**ACTIVITY**
Make an exact copy of every entry below, with the pictures left out.

**DATA PROVIDED**
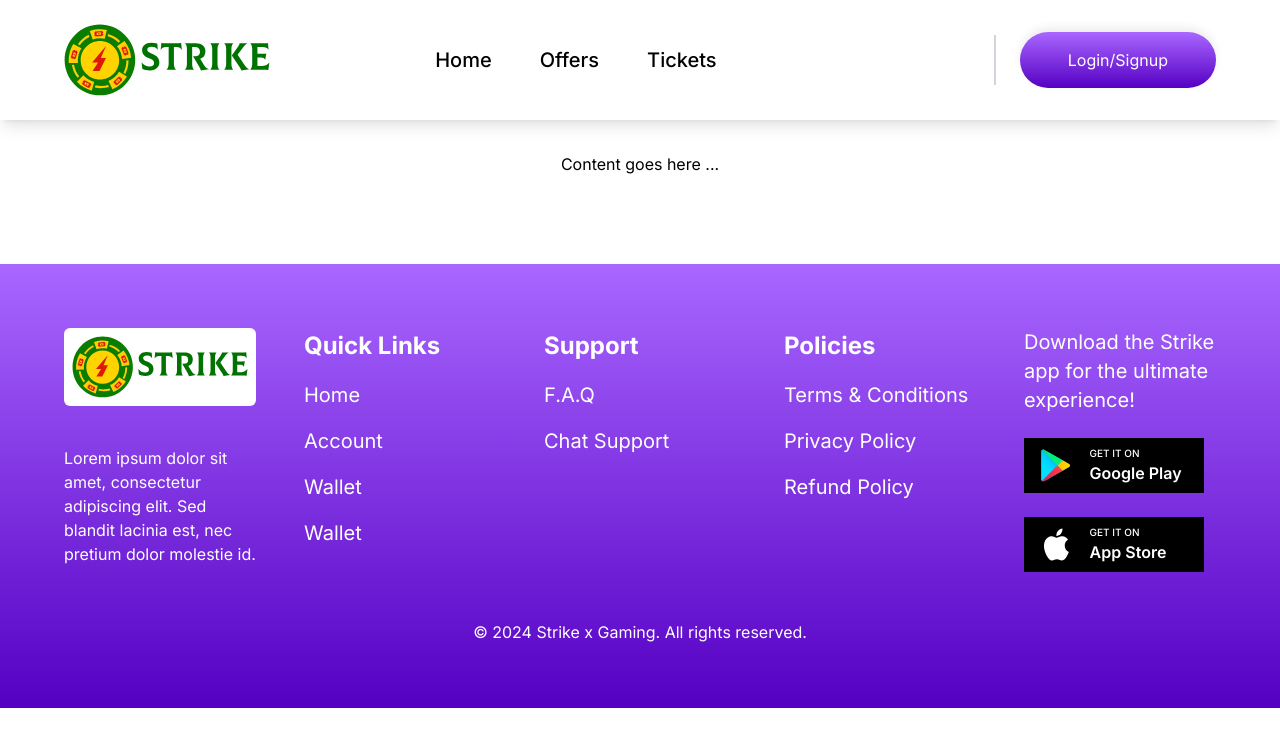
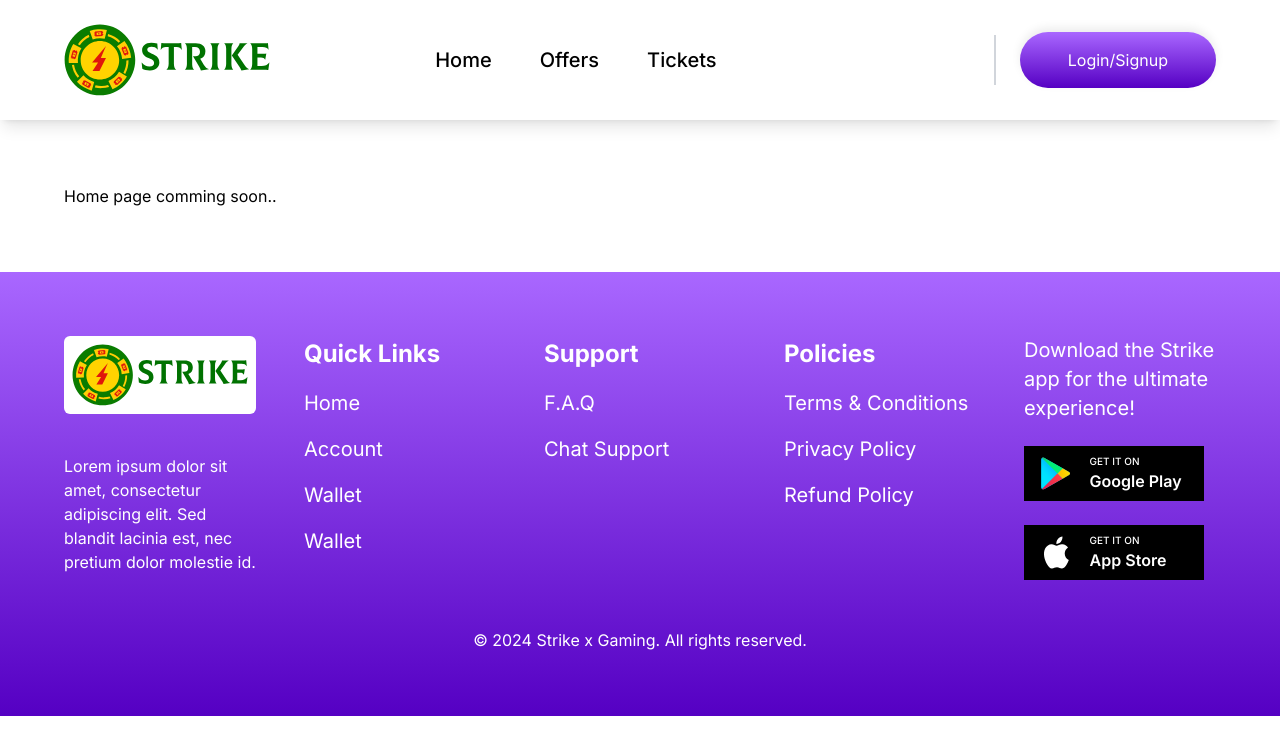
Before and after one commit to winstinct/Strike_User_Website, a React (Vite) app: page / in a window 1280 px wide. Shown: the top 754 px of the page. Built offline with nearby package versions, Linux system fonts and the light colour scheme; some icons are missing.

Commit message:
made changes in layout page

```diff
--- a/src/layouts/MainLayout.jsx
+++ b/src/layouts/MainLayout.jsx
@@ -5,12 +5,11 @@ import { Outlet, useLocation } from 'react-router-dom'
 
 export default function MainLayout() {
   const {pathname} = useLocation();
-  console.log('Current Location===> ', pathname)
   return (
     <div>
       <Header/>
-      <div className='my-[2rem] text-center h-[5rem]'>
-        <h1>Content goes here ...</h1>
+      <div>
+        <Outlet/>
       </div>
       {pathname === "/login" || pathname === "/signup" ? "" : <Footer/>}
     </div>
```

**SOLUTION TO THIS EXERCISE**
Before and after one commit to winstinct/Strike_User_Website, a React (Vite) app: page / in a window 1280 px wide. Shown: the top 754 px of the page. Built offline with nearby package versions, Linux system fonts and the light colour scheme; some icons are missing.

Commit message:
made changes in layout page

```diff
--- a/src/layouts/MainLayout.jsx
+++ b/src/layouts/MainLayout.jsx
@@ -5,12 +5,11 @@ import { Outlet, useLocation } from 'react-router-dom'
 
 export default function MainLayout() {
   const {pathname} = useLocation();
-  console.log('Current Location===> ', pathname)
   return (
     <div>
       <Header/>
-      <div className='my-[2rem] text-center h-[5rem]'>
-        <h1>Content goes here ...</h1>
+      <div>
+        <Outlet/>
       </div>
       {pathname === "/login" || pathname === "/signup" ? "" : <Footer/>}
     </div>
```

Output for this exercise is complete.